**WHAT THE TASK REQUIRES**
In the copy, every record below must appear exactly as given, and no picture may appear.

Extracted records
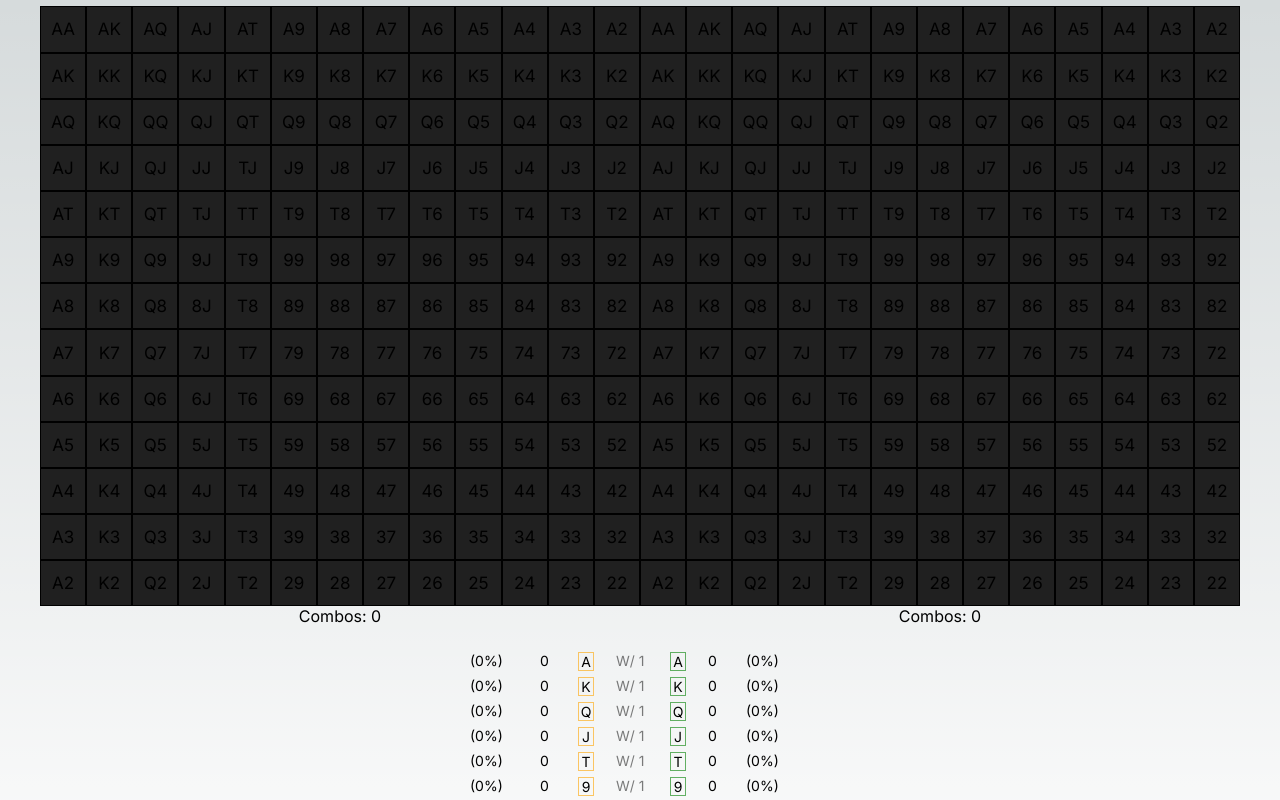
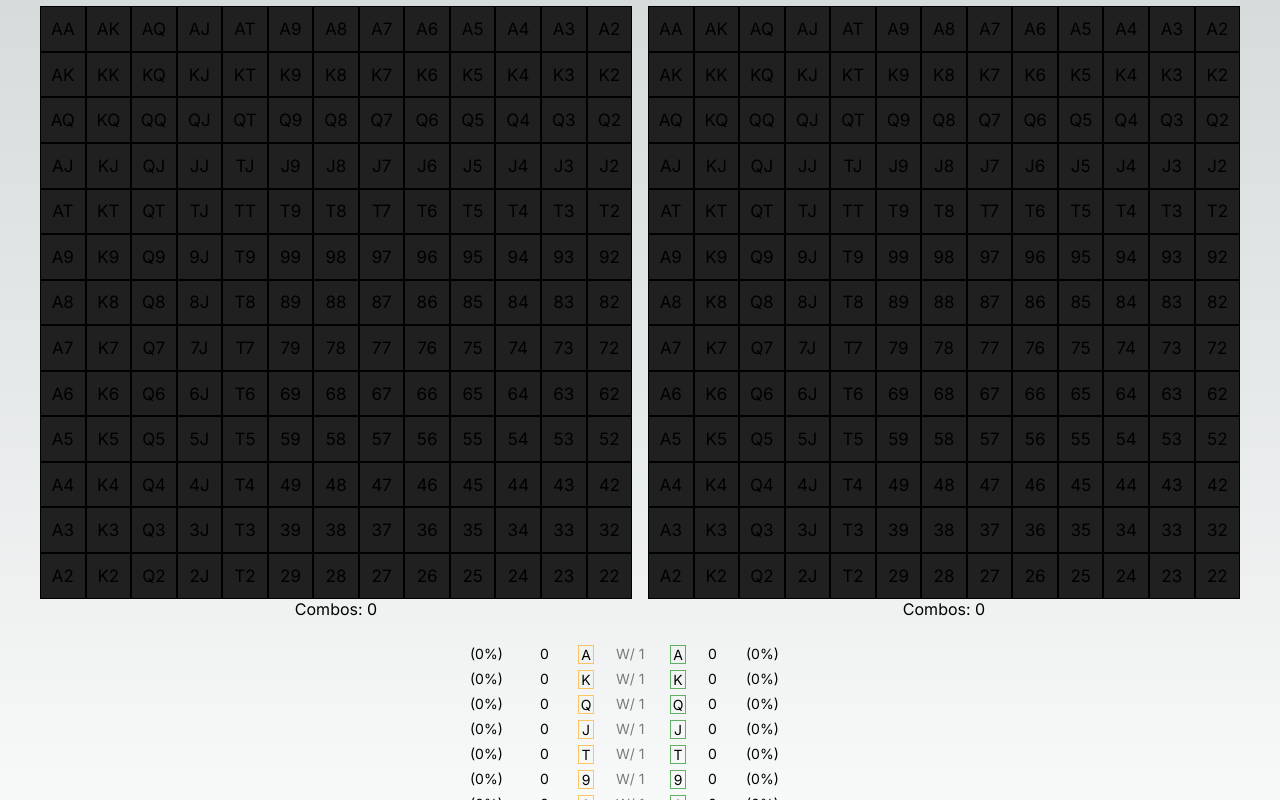
Before and after one commit to anchpop/hardly-know-her, a Next.js app: page / in a window 1280 px wide. Shown: the top 800 px of the page. Built offline with nearby package versions, Linux system fonts and the light colour scheme.

Commit message:
forgot about gap

```diff
--- a/src/app/page.module.css
+++ b/src/app/page.module.css
@@ -71,8 +71,9 @@
   .gridContainer {
     display: flex;
     flex-direction: row;
-    justify-content: space-evenly;
+    justify-content: space-between;
     width: 1200px;
+    gap: 1rem;
   }
 }
 
```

**RESULT FOR THIS EXERCISE**
Before and after one commit to anchpop/hardly-know-her, a Next.js app: page / in a window 1280 px wide. Shown: the top 800 px of the page. Built offline with nearby package versions, Linux system fonts and the light colour scheme.

Commit message:
forgot about gap

```diff
--- a/src/app/page.module.css
+++ b/src/app/page.module.css
@@ -71,8 +71,9 @@
   .gridContainer {
     display: flex;
     flex-direction: row;
-    justify-content: space-evenly;
+    justify-content: space-between;
     width: 1200px;
+    gap: 1rem;
   }
 }
 
```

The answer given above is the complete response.